## [What is expected]
The whole listing should be retyped word for word, apart from the pictures it holds.

## [Source data]
◆ ◆ ◆ ◆ ◆ ◆ ◆
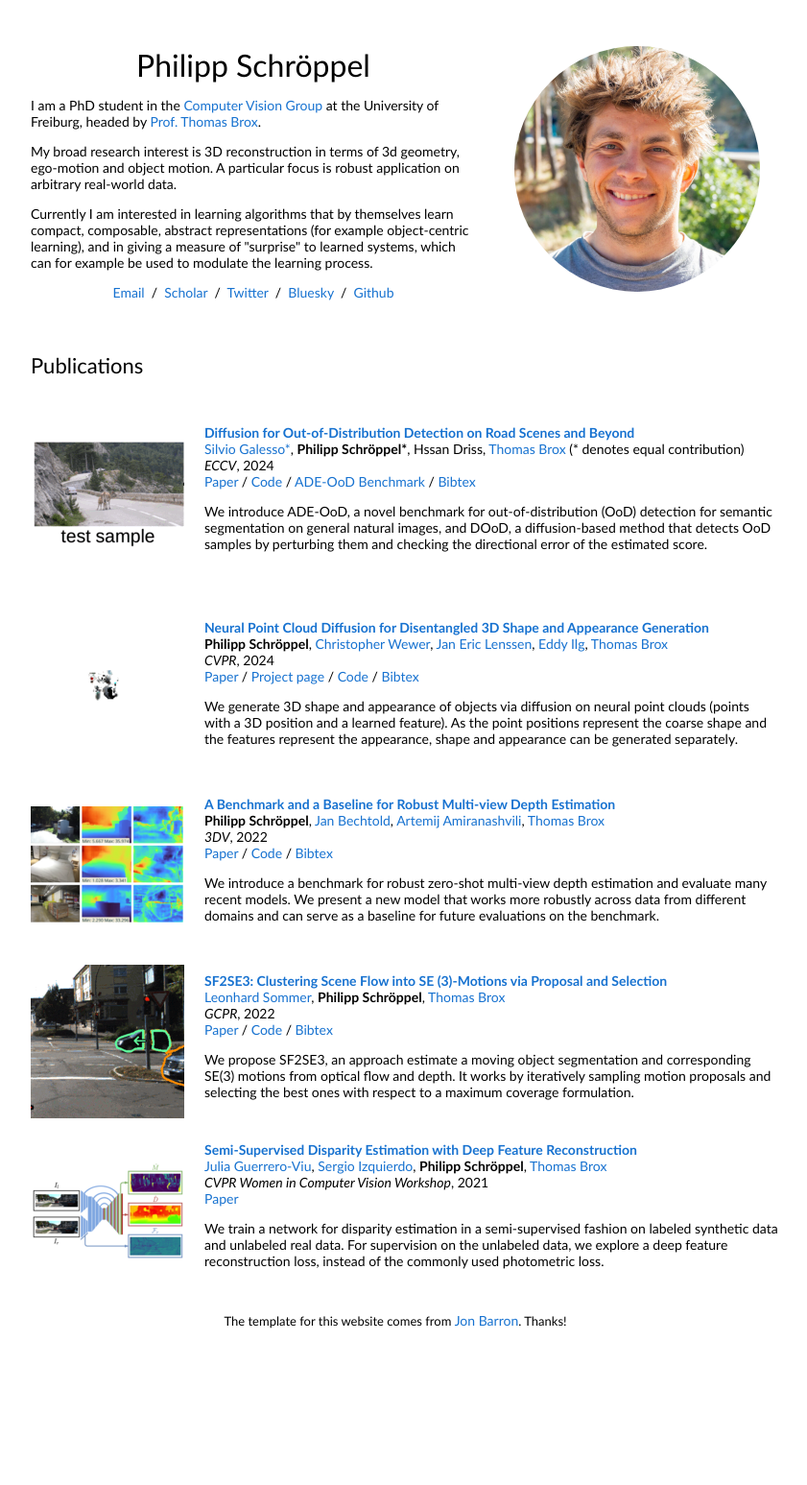
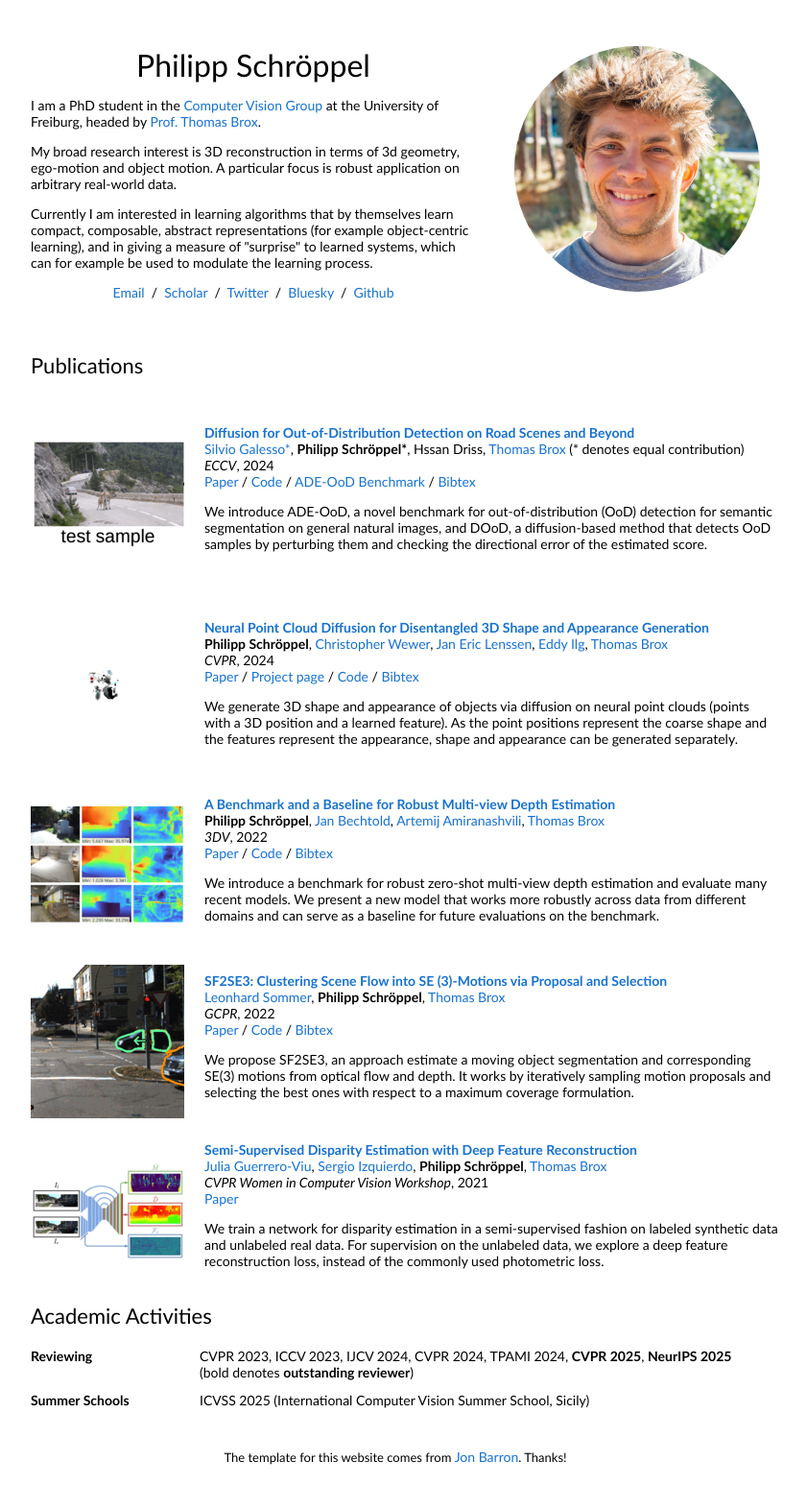
Before and after one commit to pschroeppel/pschroeppel.github.io, a Jekyll site: the page index.html, which Jekyll copies as it is, in a window 1280 px wide. Shown: the whole page at 96% size, without its empty margins (228-1069 px from the left). Built offline with Jekyll 4.4.1, drawn with Linux system fonts in a browser that asks for light colours; before the commit the page ends 1405 px from its top, so only the background shows below that.

Commit message:
add academic activities

```diff
--- a/index.html
+++ b/index.html
@@ -53,8 +53,6 @@
               </td>
             </tr>
           </tbody></table>
-          <table width="100%" align="center" border="0" cellpadding="20"><tbody>
-
           <table style="width:100%;border:0px;border-spacing:0px;border-collapse:separate;margin-right:auto;margin-left:auto;"><tbody>
 
             <tr>
@@ -75,7 +73,7 @@
                 <em>ECCV</em>, 2024
                 <br>
                 <a href="https://arxiv.org/pdf/2407.15739">Paper</a> / <a href="https://github.com/lmb-freiburg/diffusion-for-ood">Code</a> / <a href="https://ade-ood.github.io">ADE-OoD Benchmark</a> / <a href="data/GalessoECCV2024.bib">Bibtex</a>
-                <p>We introduce ADE-OoD, a novel benchmark for out-of-distribution (OoD) detection for semantic segmentation on general natural images, and DOoD, a diffusion-based method that detects OoD samples by perturbing them and checking the directional error of the estimated score.
+                <p>We introduce ADE-OoD, a novel benchmark for out-of-distribution (OoD) detection for semantic segmentation on general natural images, and DOoD, a diffusion-based method that detects OoD samples by perturbing them and checking the directional error of the estimated score.</p>
               </td>
             </tr>
 
@@ -165,7 +163,34 @@
 
           </tbody></table>
 
+          <table width="100%" align="center" border="0" cellspacing="0" cellpadding="20"><tbody>
+            <tr>
+              <td>
+                <h2>Academic Activities</h2>
+              </td>
+            </tr>
           </tbody></table>
+          <table style="width:100%;border:0px;border-spacing:0px;border-collapse:separate;margin-right:auto;margin-left:auto;"><tbody>
+            <tr>
+              <td style="padding:0px 20px 12px 20px;width:22%;vertical-align:top">
+                <strong>Reviewing</strong>
+              </td>
+              <td style="padding:0px 20px 12px 20px;vertical-align:top">
+                CVPR 2023, ICCV 2023, IJCV 2024, CVPR 2024, TPAMI 2024, <strong>CVPR 2025</strong>, <strong>NeurIPS 2025</strong>
+                <br>
+                <span>(bold denotes <strong style="font-size:inherit">outstanding reviewer</strong>)</span>
+              </td>
+            </tr>
+            <tr>
+              <td style="padding:0px 20px 12px 20px;width:22%;vertical-align:top">
+                <strong>Summer Schools</strong>
+              </td>
+              <td style="padding:0px 20px 12px 20px;vertical-align:top">
+                ICVSS 2025 (International Computer Vision Summer School, Sicily)
+              </td>
+            </tr>
+          </tbody></table>
+
           <table style="width:100%;border:0px;border-spacing:0px;border-collapse:separate;margin-right:auto;margin-left:auto;"><tbody>
             <tr>
               <td style="padding:0px">
@@ -178,6 +203,6 @@
           </tbody></table>
         </td>
       </tr>
-    </table>
+    </tbody></table>
   </body>
 </html>
```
◆ ◆ ◆ ◆ ◆ ◆ ◆
## [Exercise response]
Before and after one commit to pschroeppel/pschroeppel.github.io, a Jekyll site: the page index.html, which Jekyll copies as it is, in a window 1280 px wide. Shown: the whole page at 96% size, without its empty margins (228-1069 px from the left). Built offline with Jekyll 4.4.1, drawn with Linux system fonts in a browser that asks for light colours; before the commit the page ends 1405 px from its top, so only the background shows below that.

Commit message:
add academic activities

```diff
--- a/index.html
+++ b/index.html
@@ -53,8 +53,6 @@
               </td>
             </tr>
           </tbody></table>
-          <table width="100%" align="center" border="0" cellpadding="20"><tbody>
-
           <table style="width:100%;border:0px;border-spacing:0px;border-collapse:separate;margin-right:auto;margin-left:auto;"><tbody>
 
             <tr>
@@ -75,7 +73,7 @@
                 <em>ECCV</em>, 2024
                 <br>
                 <a href="https://arxiv.org/pdf/2407.15739">Paper</a> / <a href="https://github.com/lmb-freiburg/diffusion-for-ood">Code</a> / <a href="https://ade-ood.github.io">ADE-OoD Benchmark</a> / <a href="data/GalessoECCV2024.bib">Bibtex</a>
-                <p>We introduce ADE-OoD, a novel benchmark for out-of-distribution (OoD) detection for semantic segmentation on general natural images, and DOoD, a diffusion-based method that detects OoD samples by perturbing them and checking the directional error of the estimated score.
+                <p>We introduce ADE-OoD, a novel benchmark for out-of-distribution (OoD) detection for semantic segmentation on general natural images, and DOoD, a diffusion-based method that detects OoD samples by perturbing them and checking the directional error of the estimated score.</p>
               </td>
             </tr>
 
@@ -165,7 +163,34 @@
 
           </tbody></table>
 
+          <table width="100%" align="center" border="0" cellspacing="0" cellpadding="20"><tbody>
+            <tr>
+              <td>
+                <h2>Academic Activities</h2>
+              </td>
+            </tr>
           </tbody></table>
+          <table style="width:100%;border:0px;border-spacing:0px;border-collapse:separate;margin-right:auto;margin-left:auto;"><tbody>
+            <tr>
+              <td style="padding:0px 20px 12px 20px;width:22%;vertical-align:top">
+                <strong>Reviewing</strong>
+              </td>
+              <td style="padding:0px 20px 12px 20px;vertical-align:top">
+                CVPR 2023, ICCV 2023, IJCV 2024, CVPR 2024, TPAMI 2024, <strong>CVPR 2025</strong>, <strong>NeurIPS 2025</strong>
+                <br>
+                <span>(bold denotes <strong style="font-size:inherit">outstanding reviewer</strong>)</span>
+              </td>
+            </tr>
+            <tr>
+              <td style="padding:0px 20px 12px 20px;width:22%;vertical-align:top">
+                <strong>Summer Schools</strong>
+              </td>
+              <td style="padding:0px 20px 12px 20px;vertical-align:top">
+                ICVSS 2025 (International Computer Vision Summer School, Sicily)
+              </td>
+            </tr>
+          </tbody></table>
+
           <table style="width:100%;border:0px;border-spacing:0px;border-collapse:separate;margin-right:auto;margin-left:auto;"><tbody>
             <tr>
               <td style="padding:0px">
@@ -178,6 +203,6 @@
           </tbody></table>
         </td>
       </tr>
-    </table>
+    </tbody></table>
   </body>
 </html>
```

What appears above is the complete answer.